Douglas Wilson suggests three senses in which the Bible uses the word "amen":
- covenant oath
So I put to you a final question. Having gone through this mighty revelation of doctrine, having followed the mighty demonstration of the great Apostle right away through to chapter 11 verse 32, having listened to the Apostle's doxology where he ends by saying, 'To whom be glory for ever and ever . . .' do you say 'Amen' to this?
What does this 'Amen' mean? It means that you confess that you are nothing, that you confess that you are a vile hell-deserving sinner, that you acknowledge gladly that you are what you are solely by the grace of God; that you have ceased to defend yourself, you have ceased to try to excuse yourself, you have ceased to try to justify yourself in any way whatsoever. I go further; that you have ceased to try to pit your mind against God's way. Are you still arguing against election? If you are you have not said your 'Amen' to all this.

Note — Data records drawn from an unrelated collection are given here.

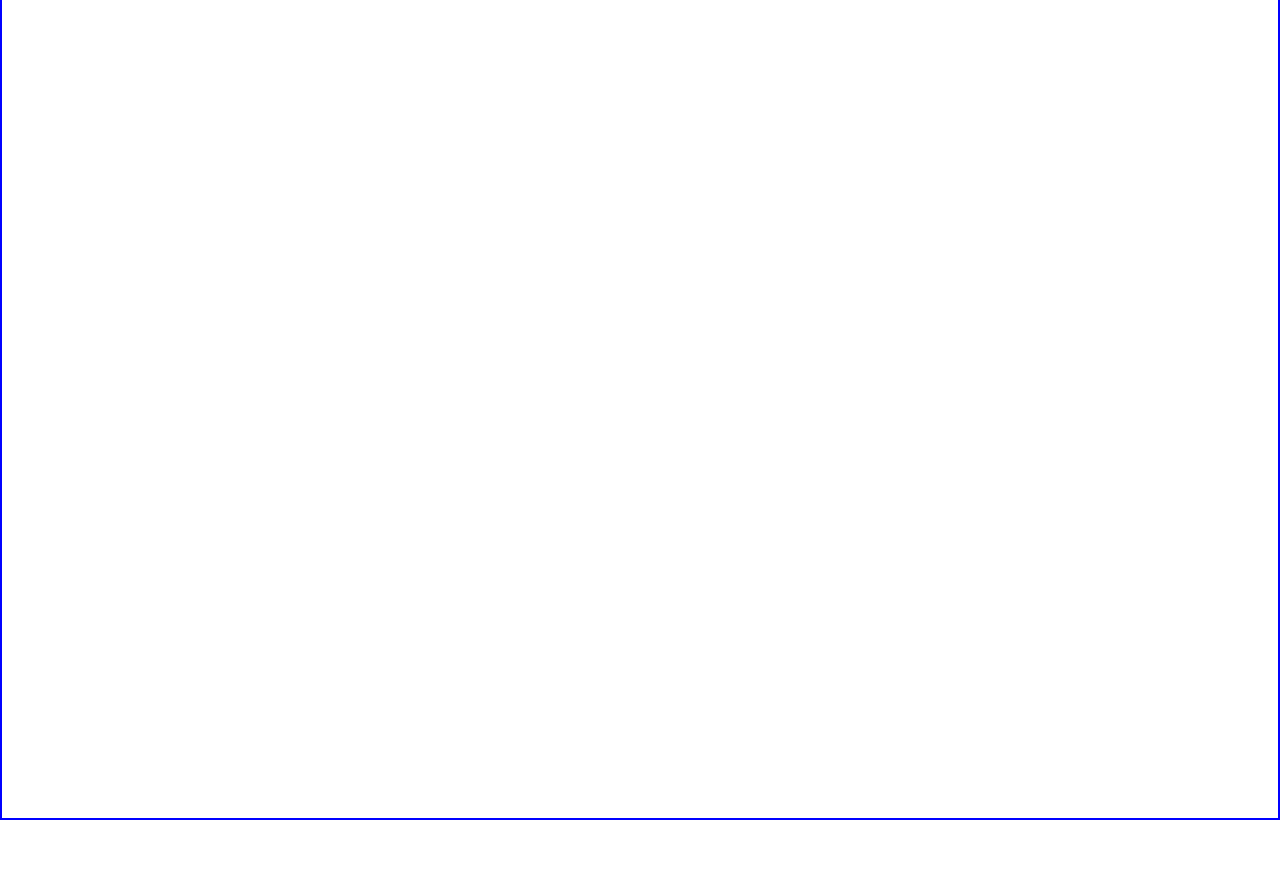
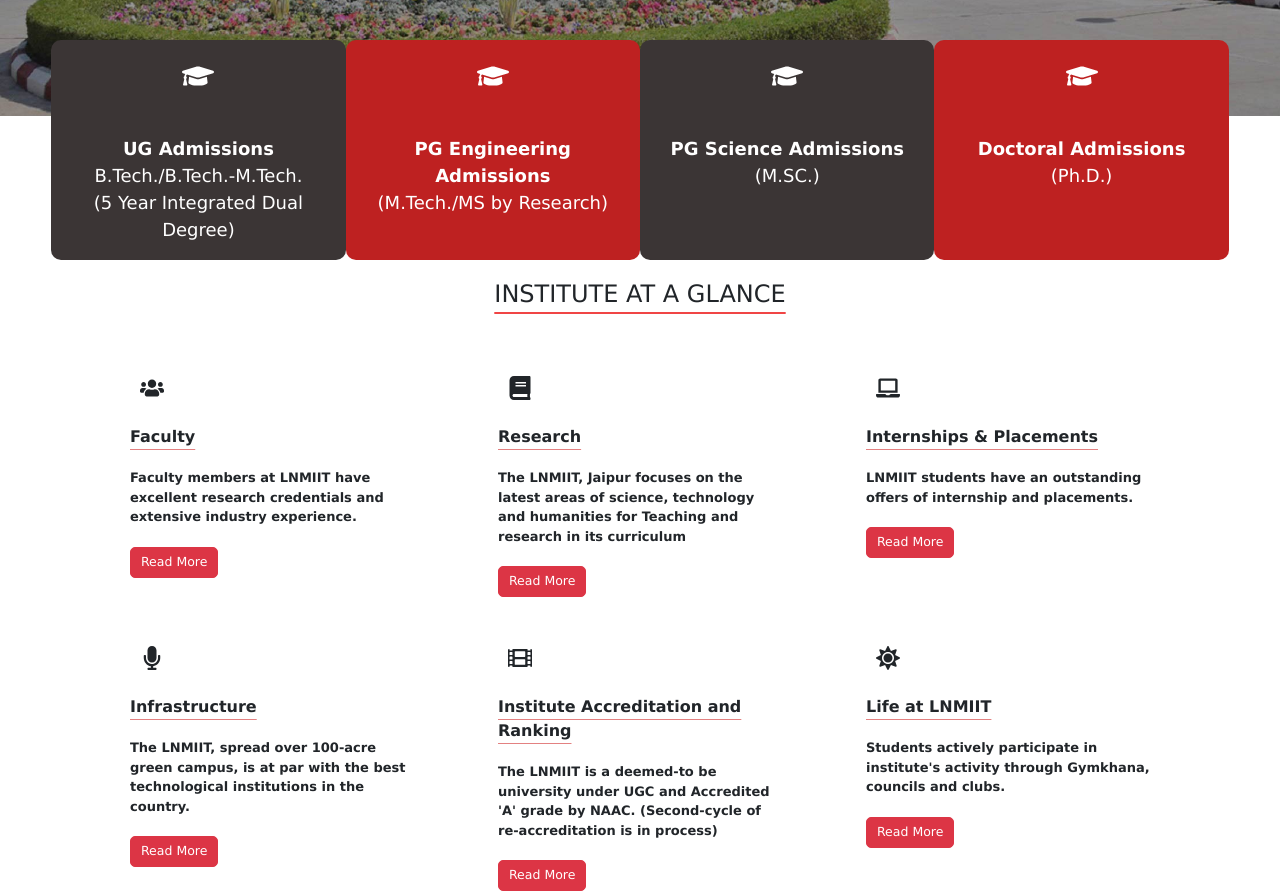
Before and after one commit to raghav-khanna/Student-Admission-Frontend, a React (Create React App) app in the folder frontend/: page / in a window 1280 px wide. Shown: the part 280-1171 px from the top of the page. Before the commit the page ends 1100 px from the top, so only its background shows below. Built offline with nearby package versions, Linux system fonts and the light colour scheme.

Commit message:
Add InstituteGlance Component and improve Nirnay Components

```diff
--- a/frontend/src/Components/Prateek/Banner.css
+++ b/frontend/src/Components/Prateek/Banner.css
@@ -3,29 +3,28 @@
     "Lucida Sans Unicode", Geneva, Verdana, sans-serif;
 }
 
-.banner-image {
-  background-image: url("../../Assets/HomePage.jpg");
-  background-size: contain;
+.banner-image-container .banner-image {
+  height: 100%;
+  width: 100%;
 }
 
 .banner-image-container {
-  border: 2px solid rgb(1, 1, 255);
-  height: 100rem;
+  position: absolute;
+  top: 1rem;
+  z-index: -1;
 }
 
 .cards {
+  position: relative;
   display: flex;
   margin: 0;
-  height: 15rem;
   justify-content: center;
   flex-direction: row;
   padding-top: 20rem;
   flex-wrap: wrap;
-  justify-content: center;
-  align-items: center;
-  align-content: flex-end;
-  margin-bottom: 1rem;
-  border: 2px solid red;
+  overflow: hidden;
+  margin: 2rem 0;
+  /* margin: 1rem; */
   color: rgb(26, 25, 25);
 }
 
@@ -33,18 +32,25 @@
   font-size: large;
   background-color: rgb(59, 53, 53);
   color: white;
-  height: 25rem;
+  height: 22rem;
   width: 23%;
-  padding: 2rem;
-  margin: 0.5%;
-  border: 2px solid black;
+  /* flex-grow: 1; */
+  padding: 0rem 2rem 2rem 2rem;
+  /* margin: 0.2%; */
+  border-radius: 1rem;
   text-align: center;
   transition: all 0.3s;
+}
+
+.card-item > figure {
+  margin-top: 1rem;
+  font-size: xx-large;
 }
 
 .card-item:hover {
   z-index: 1;
   transform: scale(1.15);
+  box-shadow: rgba(0, 0, 0, 0.35) 0px 5px 15px;
   transition: all 0.3s;
   cursor: pointer;
 }
--- a/frontend/src/Components/Prateek/BannerCards.js
+++ b/frontend/src/Components/Prateek/BannerCards.js
@@ -0,0 +1,63 @@
+import React from "react";
+import "./Banner.css";
+import bannerImage from "../../Assets/HomePage.jpg";
+import { FaGraduationCap } from "react-icons/fa";
+
+const BannerCards = () => {
+  return (
+    <div>
+      <div className="banner-image-container">
+        <figure>
+          <img className="banner-image" src={bannerImage} alt="Banner Image" />
+        </figure>
+      </div>
+      <div className="cards">
+        <div className="card-item">
+          <figure>
+            <FaGraduationCap />
+          </figure>
+          <br />
+          <strong>UG Admissions</strong>
+          <br />
+          B.Tech./B.Tech.-M.Tech. <br />
+          (5 Year Integrated Dual Degree)
+        </div>
+        <div
+          className="card-item"
+          style={{ backgroundColor: "rgb(190, 33, 33)" }}
+        >
+          <figure>
+            <FaGraduationCap />
+          </figure>
+          <br />
+          <strong>PG Engineering Admissions</strong>
+          <br />
+          (M.Tech./MS by Research)
+        </div>
+        <div className="card-item">
+          <figure>
+            <FaGraduationCap />
+          </figure>
+          <br />
+          <strong>PG Science Admissions</strong>
+          <br />
+          (M.SC.)
+        </div>
+        <div
+          className="card-item"
+          style={{ backgroundColor: "rgb(190, 33, 33)" }}
+        >
+          <figure>
+            <FaGraduationCap />
+          </figure>
+          <br />
+          <strong>Doctoral Admissions</strong>
+          <br />
+          (Ph.D.)
+        </div>
+      </div>
+    </div>
+  );
+};
+
+export default BannerCards;
--- /dev/null
+++ b/frontend/src/Components/Prateek/InstituteGlance.css
@@ -0,0 +1,63 @@
+* {
+  padding: 0;
+  margin: 0;
+  box-sizing: border-box;
+  font-family: "Lucida Sans", "Lucida Sans Regular", "Lucida Grande",
+    "Lucida Sans Unicode", Geneva, Verdana, sans-serif;
+}
+
+.institute-title {
+  text-align: center;
+  text-transform: uppercase;
+  text-decoration: underline;
+  text-underline-offset: 10px;
+  text-decoration-color: rgb(240, 69, 69);
+  font-size: x-large;
+}
+
+.institute-information-container-parent {
+  display: flex;
+  flex-direction: column;
+  justify-content: space-between;
+  align-items: center;
+  flex-wrap: wrap-reverse;
+  margin: 2rem 10rem;
+}
+
+.institute-information-container-row {
+  display: flex;
+  flex-shrink: 1;
+  justify-content: space-between;
+  flex-direction: row;
+  flex-wrap: wrap;
+  align-items: center;
+}
+
+.institute-information-card {
+  /* border: 2px solid red; */
+  margin: 1rem;
+  flex-shrink: 1;
+  width: 30%;
+  padding: 2rem;
+  font-size: 1.3rem;
+  font-weight: bolder;
+  height: 25rem;
+}
+
+.institute-information-card > figure {
+  font-size: x-large;
+  padding: 1rem;
+  max-width: fit-content;
+  max-height: fit-content;
+}
+
+.institute-information-card > Button {
+  margin-top: 2rem;
+}
+
+.title {
+  font-size: medium;
+  text-decoration: underline;
+  text-decoration-color: rgb(227, 129, 129);
+  text-underline-offset: 40%;
+}
--- /dev/null
+++ b/frontend/src/Components/Prateek/InstituteGlance.js
@@ -0,0 +1,114 @@
+import React from "react";
+import "./InstituteGlance.css";
+import {
+  FaUsers,
+  FaBook,
+  FaLaptop,
+  FaMicrophone,
+  FaFilm,
+  FaSun,
+} from "react-icons/fa";
+import Button from "react-bootstrap/esm/Button";
+
+const InstituteGlance = () => {
+  return (
+    <div>
+      <h2 className="institute-title">Institute at a Glance</h2>
+      <section className="institute-information-container-parent">
+        <div className="institute-information-container-row">
+          <div className="institute-information-card">
+            <figure>
+              <FaUsers />
+            </figure>
+            <strong className="title">Faculty</strong>
+            <br />
+            <br />
+            Faculty members at LNMIIT have excellent research credentials and
+            extensive industry experience.
+            <br />
+            <Button variant="danger" size="lg">
+              Read More
+            </Button>
+          </div>
+          <div className="institute-information-card">
+            <figure>
+              <FaBook />
+            </figure>
+            <strong className="title">Research</strong>
+            <br />
+            <br />
+            The LNMIIT, Jaipur focuses on the latest areas of science,
+            technology and humanities for Teaching and research in its
+            curriculum
+            <br />
+            <Button variant="danger" size="lg">
+              Read More
+            </Button>
+          </div>
+          <div className="institute-information-card">
+            <figure>
+              <FaLaptop />
+            </figure>
+            <strong className="title">Internships & Placements</strong>
+            <br />
+            <br />
+            LNMIIT students have an outstanding offers of internship and
+            placements.
+            <br />
+            <Button variant="danger" size="lg">
+              Read More
+            </Button>
+          </div>
+        </div>
+        <div className="institute-information-container-row">
+          <div className="institute-information-card">
+            <figure>
+              <FaMicrophone />
+            </figure>
+            <strong className="title">Infrastructure</strong>
+            <br />
+            <br />
+            The LNMIIT, spread over 100-acre green campus, is at par with the
+            best technological institutions in the country.
+            <br />
+            <Button variant="danger" size="lg">
+              Read More
+            </Button>
+          </div>
+          <div className="institute-information-card">
+            <figure>
+              <FaFilm />
+            </figure>
+            <strong className="title">
+              Institute Accreditation and Ranking
+            </strong>
+            <br />
+            <br />
+            The LNMIIT is a deemed-to be university under UGC and Accredited 'A'
+            grade by NAAC. (Second-cycle of re-accreditation is in process)
+            <br />
+            <Button variant="danger" size="lg">
+              Read More
+            </Button>
+          </div>
+          <div className="institute-information-card">
+            <figure>
+              <FaSun />
+            </figure>
+            <strong className="title">Life at LNMIIT</strong>
+            <br />
+            <br />
+            Students actively participate in institute's activity through
+            Gymkhana, councils and clubs.
+            <br />
+            <Button variant="danger" size="lg">
+              Read More
+            </Button>
+          </div>
+        </div>
+      </section>
+    </div>
+  );
+};
+
+export default InstituteGlance;
--- a/frontend/src/Components/Raghav/Navbar.css
+++ b/frontend/src/Components/Raghav/Navbar.css
@@ -26,7 +26,7 @@
   display: grid;
   grid-template-columns: 10rem 1fr 2fr 1fr 10rem;
   background-color: rgb(0, 0, 0);
-  opacity: 0.6;
+  opacity: 0.8;
 }
 
 .logo {
@@ -34,6 +34,10 @@
   grid-column: 2/3;
   justify-content: start;
   align-items: center;
+}
+
+.logo > figure > img {
+  height: 45px;
 }
 
 .menu-link {
--- a/frontend/src/Components/Raghav/Navbar.js
+++ b/frontend/src/Components/Raghav/Navbar.js
@@ -8,6 +8,7 @@
 } from "react-icons/fa";
 import { GiHamburgerMenu } from "react-icons/gi";
 import { NavLink } from "react-router-dom";
+import LogoImage from "../../Assets/Logo.png";
 
 const Navbar = () => {
   const [showMediaIcons, setShowMediaIcons] = useState(false);
@@ -16,7 +17,9 @@
       <nav className="main-nav">
         {/* 1st logo part  */}
         <div className="logo">
-          <h2>LNMIIT</h2>
+          <figure>
+            <img className="logo-image" src={LogoImage} alt="LNMIIT Logo" />
+          </figure>
         </div>
 
         {/* 2nd menu part  */}
--- a/frontend/src/Pages/Home.js
+++ b/frontend/src/Pages/Home.js
@@ -1,10 +1,12 @@
 import React from "react";
-import Banner from "../Components/Prateek/Banner";
+import BannerCards from "../Components/Prateek/BannerCards";
+import InstituteGlance from "../Components/Prateek/InstituteGlance";
 
 function Home() {
   return (
     <div>
-      <Banner />
+      <BannerCards />
+      <InstituteGlance />
     </div>
   );
 }
--- a/frontend/src/Pages/TryRaghav.js
+++ b/frontend/src/Pages/TryRaghav.js
@@ -1,7 +1,9 @@
 import React from "react";
 import ExpandContentButton from "../Components/Nirnay/ExpandContentButton";
+import PhotoGallery from "../Components/Nirnay/PhotoGallery";
 import Sections from "../Components/Nirnay/Sections";
 import SideTable from "../Components/Nirnay/SideTable";
+import InstituteGlance from "../Components/Prateek/InstituteGlance";
 import DisplayCard from "../Components/Raghav/DisplayCard";
 
 const TryRaghav = () => {
@@ -11,7 +13,9 @@
       {/* <DisplayCard /> */}
       {/* <Sections /> */}
       {/* <SideTable /> */}
-      <ExpandContentButton />
+      {/* <ExpandContentButton /> */}
+      {/* <InstituteGlance />
+      <PhotoGallery /> */}
     </div>
   );
 };
```
Also changed, not shown: frontend/src/Components/Nirnay/Photo.css (+33 -9 lines), frontend/src/Components/Nirnay/PhotoGallery.js (+93 -31 lines), frontend/src/Components/Prateek/Banner.js (+3 -29 lines), frontend/src/Assets/Logo.png (added), 1 other file (tests, documents, lock files or other folders).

Do not forget the mighty demonstration of chapters 9-11. The purpose of God according to election! Are you still standing up and putting your mind and your opinion against it? If so you are not saying your 'Amen' to this great doxology. The man who says his 'Amen' is the man who says, I am nothing, He is all. I know nothing, I can do nothing, I have nothing. I am simply a vile sinner, I owe all things to the grace and the glory and the mercy of God and I give it Him. I give it Him with my lips, I confess Him, I say I am nothing, I say it is all of Him—I do it by my life. I am ready to say what Paul says, not only here but again to the Corinthians: 'Of him (of God) are ye in Christ Jesus, who of God is made unto us wisdom, and righteousness, and sanctification, and redemption: That, according as it is written, him that glorieth, let him glory in the Lord.' And I say 'Amen' to it. What can we say? There is nothing to say except what the Apostle says: 'To whom be glory for ever'!